But fear not, claim advocates of unconventional monetary policy. What central banks cannot achieve with traditional tools can now be accomplished through the circuitous channels of wealth effects in asset markets or with the competitive edge gained from currency depreciation.
This is where delusion arises. Not only have wealth and currency effects failed to spur meaningful recovery in post-crisis economies; they have also spawned new destabilizing imbalances that threaten to keep the global economy trapped in a continuous series of crises.
Consider the US – the poster child of the new prescription for recovery. Although the Fed expanded its balance sheet from less than $1 trillion in late 2008 to $4.5 trillion by the fall of 2014, nominal GDP increased by only $2.7 trillion. The remaining $900 billion spilled over into financial markets, helping to spur a trebling of the US equity market. Meanwhile, the real economy eked out a decidedly subpar recovery, with real GDP growth holding to a 2.3% trajectory – fully two percentage points below the 4.3% norm of past cycles.
Indeed, notwithstanding the Fed’s massive liquidity injection, the American consumer – who suffered the most during the wrenching balance-sheet recession of 2008-2009 – has not recovered. Real personal consumption expenditures have grown at just 1.4% annually over the last seven years. Unsurprisingly, the wealth effects of monetary easing worked largely for the wealthy, among whom the bulk of equity holdings are concentrated. For the beleaguered middle class, the benefits were negligible.
“It might have been worse,” is the common retort of the counter-factualists. But is that really true? After all, as Joseph Schumpeter famously observed, market-based systems have long had an uncanny knack for self-healing. But this was all but disallowed in the post-crisis era by US government bailouts and the Fed’s manipulation of asset prices.
America’s subpar performance has not stopped others from emulating its policies. On the contrary, Europe has now rushed to initiate QE. Even Japan, the genesis of this tale, has embraced a new and intensive form of QE, reflecting its apparent desire to learn the “lessons” of its own mistakes, as interpreted by the US.

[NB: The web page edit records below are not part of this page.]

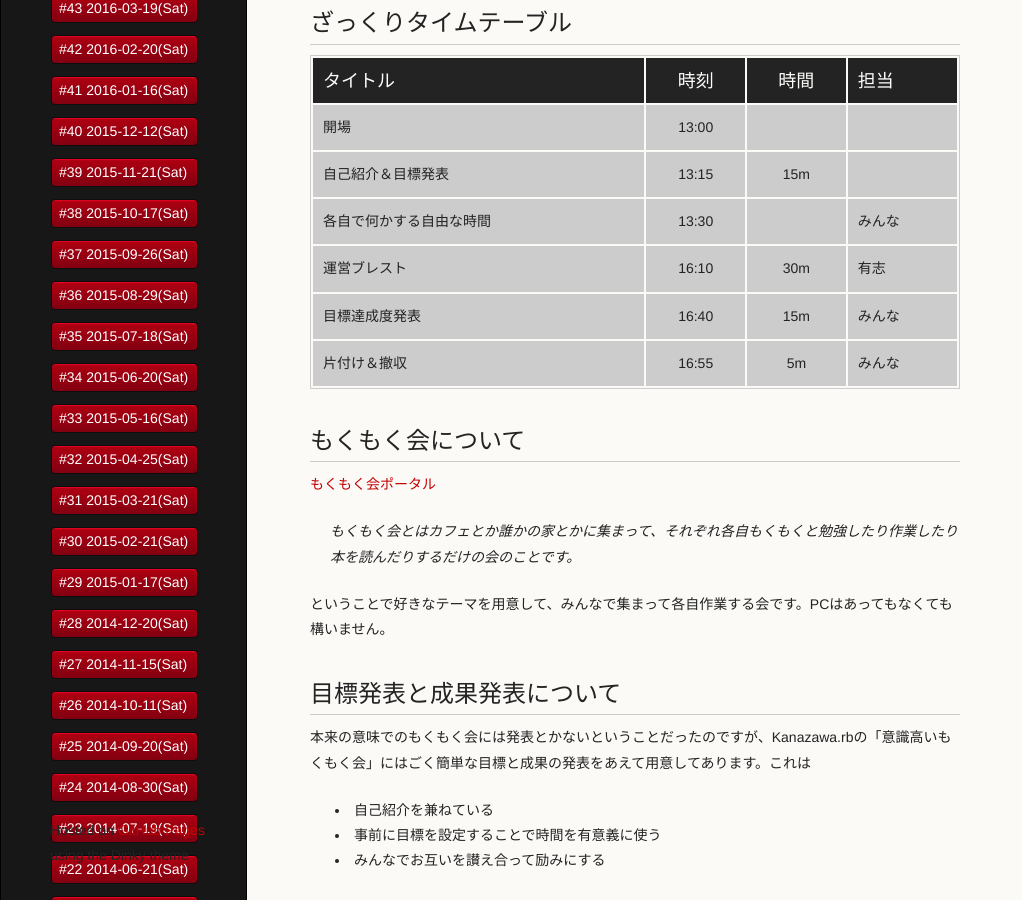
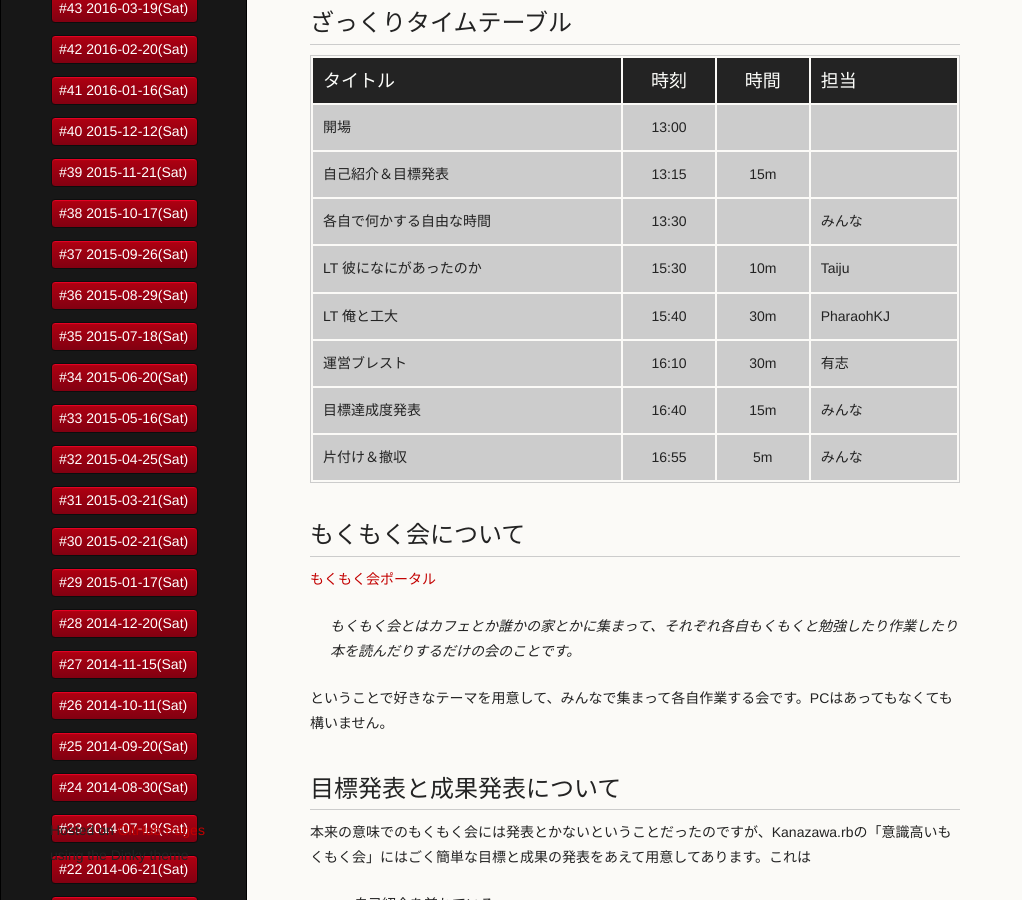
Before and after one commit to kanazawarb/meetup, a Jekyll site: the page built from 57/index.md, in a window 1280 px wide and 900 px high, scrolled down 748 px. Shown: the whole window, without its empty margins (0-1022 px from the left). Built offline with Jekyll 4.4.1, drawn with Linux system fonts in a browser that asks for light colours; a script that is not in the unit is left out.

Commit message:
update meetup 57 shcedule

```diff
--- a/57/index.md
+++ b/57/index.md
@@ -47,6 +47,8 @@ Kanazawa.rbの意識高いもくもく会には以下のような特徴があり
 | 開場                              | 13:00 |      |                                                         |
 | 自己紹介＆目標発表                | 13:15 | 15m  |                                                         |
 | 各自で何かする自由な時間          | 13:30 |      | みんな                                                  |
+| LT 彼になにがあったのか           | 15:30 | 10m  | Taiju                                                   |
+| LT 俺と工大                       | 15:40 | 30m  | PharaohKJ                                               |
 | 運営ブレスト                      | 16:10 | 30m  | 有志                                                    |
 | 目標達成度発表                    | 16:40 | 15m  | みんな                                                  |
 | 片付け＆撤収                      | 16:55 | 5m   | みんな                                                  |
```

But, beyond the impact that this approach is having on individual economies are broader systemic risks that arise from surging equities and weaker currencies. As the baton of excessive liquidity injections is passed from one central bank to another, the dangers of global asset bubbles and competitive currency devaluations intensify. In the meantime, politicians are lulled into a false sense of complacency that undermines their incentive to confront the structural challenges they face.
What will it take to break this daisy chain? As Chinese Premier Li Keqiang stressed in a recent interview, the answer is a commitment to structural reform – a strategic focus of China’s that, he noted, is not shared by others. For all the handwringing over China’s so-called slowdown, it seems as if its leaders may have a more realistic and constructive assessment of the macroeconomic policy challenge than their counterparts in the more advanced economies.
Policy debates in the US and elsewhere have been turned inside out since the crisis – with potentially devastating consequences. Relying on financial engineering, while avoiding the heavy lifting of structural change, is not a recipe for healthy recovery. On the contrary, it promises more asset bubbles, financial crises, and Japanese-style secular stagnation.